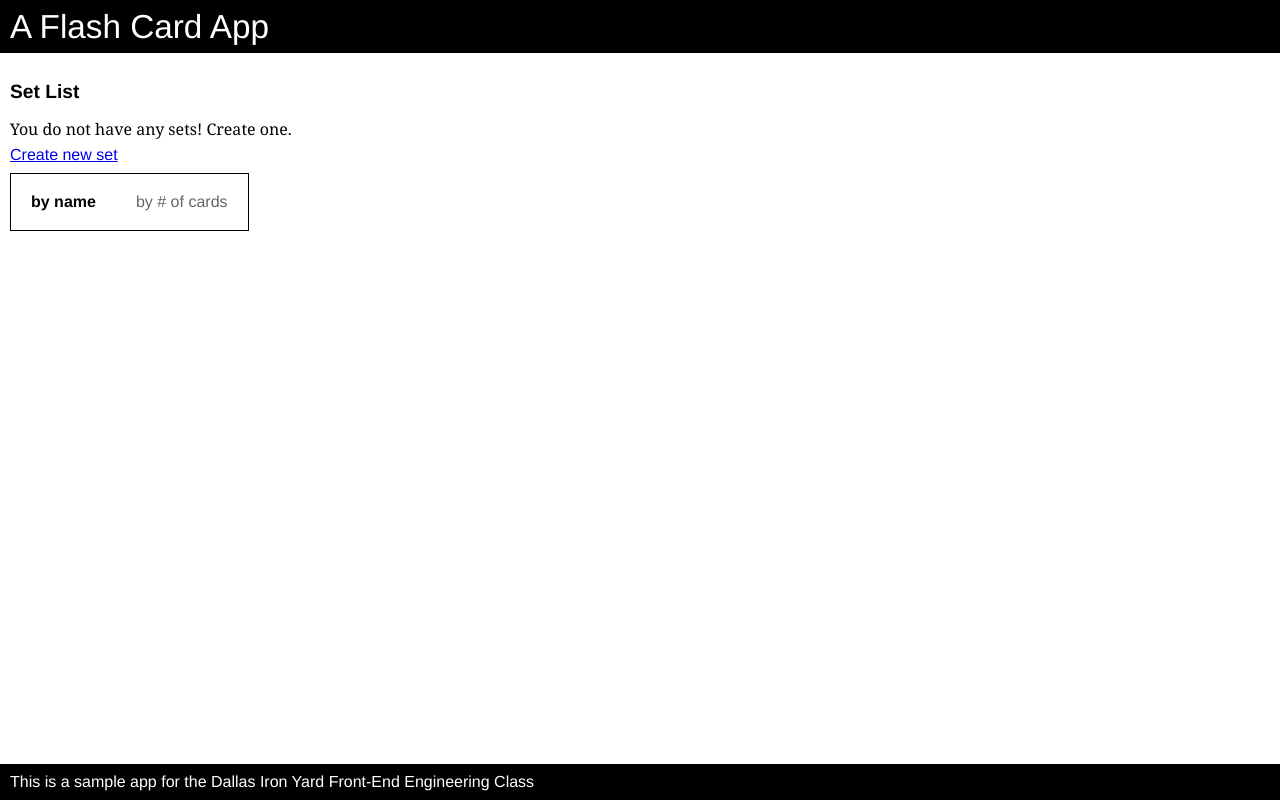
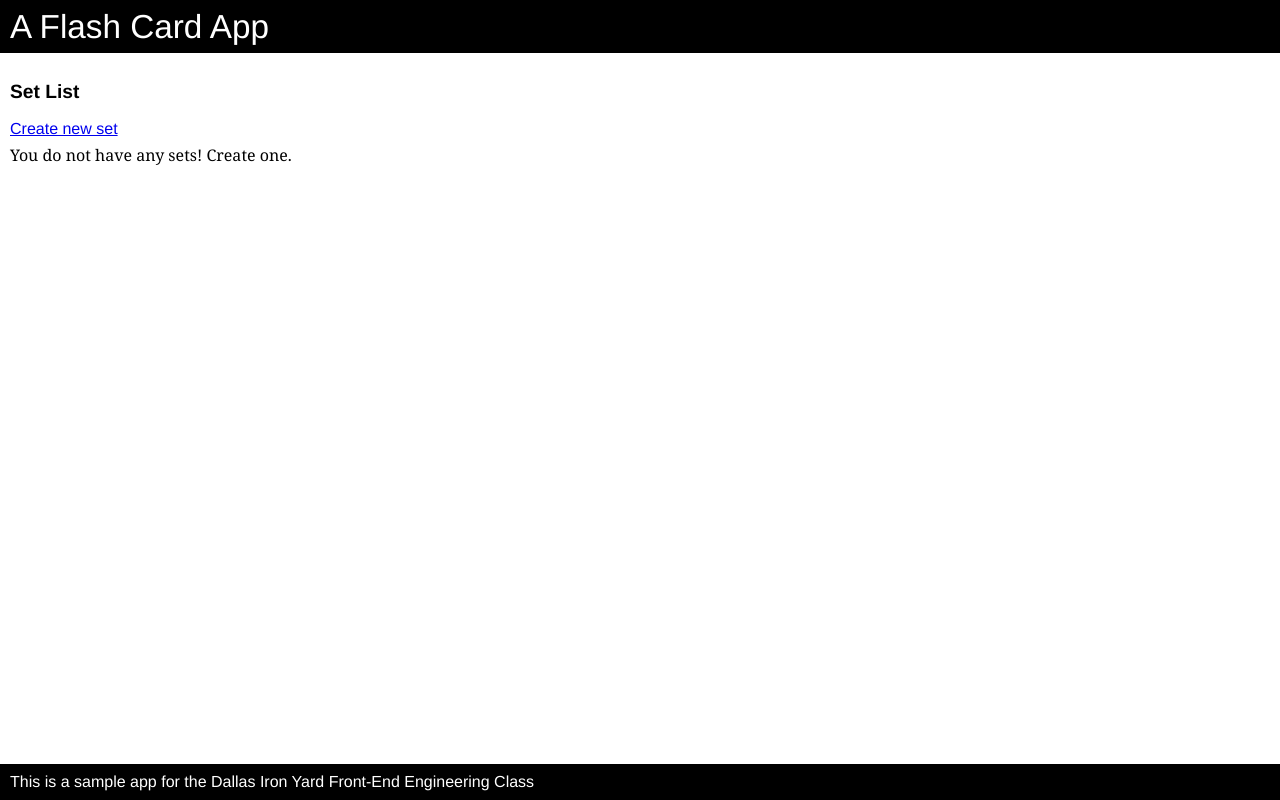
Before and after one commit to tiy-dallas-march-2017-fee/flash-cards-team-coffee-deprived-client, a React (Create React App) app: page / in a window 1280 px wide. Built offline with nearby package versions, Linux system fonts and the light colour scheme; no server answers.

Commit message:
Hid set list sorter when there are no sets

```diff
--- a/src/components/SetListComponent.js
+++ b/src/components/SetListComponent.js
@@ -56,17 +56,22 @@ class SetListComponent extends React.Component {
     if (this.state.sets.list.length === 0) {
       noSetsMessaging = <p>You do not have any sets! Create one.</p>
     }
-    var className = this.state.sets.sortSetsBy === 'name' ? ' sorting by-name' : 'sorting by-count';
+    else {
+      var className = this.state.sets.sortSetsBy === 'name' ? ' sorting by-name' : 'sorting by-count';
+      noSetsMessaging = <div className={className}>
+        <div className="by-name" onClick={() => this.sortByName() }>by name</div>
+        <div className="by-card-count" onClick={() => this.sortByCardCount() }>by # of cards</div>
+      </div>
+    }
+
+
 
     return(
       <div className="set-list">
         <h2>Set List</h2>
+
+        <Link to="/create-set" className="create-set">Create new set</Link>
         {noSetsMessaging}
-        <Link to="/create-set" className="create-set">Create new set</Link>
-        <div className={className}>
-          <div className="by-name" onClick={() => this.sortByName() }>by name</div>
-          <div className="by-card-count" onClick={() => this.sortByCardCount() }>by # of cards</div>
-        </div>
         <ul>
           {this.state.sets.list.map((set, index) => {
             if(set.cards.length === 0){
```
::::::::::
* Task prompt: With the images excluded, all entries are to be given again exactly.

* Answer section:
Before and after one commit to tiy-dallas-march-2017-fee/flash-cards-team-coffee-deprived-client, a React (Create React App) app: page / in a window 1280 px wide. Built offline with nearby package versions, Linux system fonts and the light colour scheme; no server answers.

Commit message:
Hid set list sorter when there are no sets

```diff
--- a/src/components/SetListComponent.js
+++ b/src/components/SetListComponent.js
@@ -56,17 +56,22 @@ class SetListComponent extends React.Component {
     if (this.state.sets.list.length === 0) {
       noSetsMessaging = <p>You do not have any sets! Create one.</p>
     }
-    var className = this.state.sets.sortSetsBy === 'name' ? ' sorting by-name' : 'sorting by-count';
+    else {
+      var className = this.state.sets.sortSetsBy === 'name' ? ' sorting by-name' : 'sorting by-count';
+      noSetsMessaging = <div className={className}>
+        <div className="by-name" onClick={() => this.sortByName() }>by name</div>
+        <div className="by-card-count" onClick={() => this.sortByCardCount() }>by # of cards</div>
+      </div>
+    }
+
+
 
     return(
       <div className="set-list">
         <h2>Set List</h2>
+
+        <Link to="/create-set" className="create-set">Create new set</Link>
         {noSetsMessaging}
-        <Link to="/create-set" className="create-set">Create new set</Link>
-        <div className={className}>
-          <div className="by-name" onClick={() => this.sortByName() }>by name</div>
-          <div className="by-card-count" onClick={() => this.sortByCardCount() }>by # of cards</div>
-        </div>
         <ul>
           {this.state.sets.list.map((set, index) => {
             if(set.cards.length === 0){
```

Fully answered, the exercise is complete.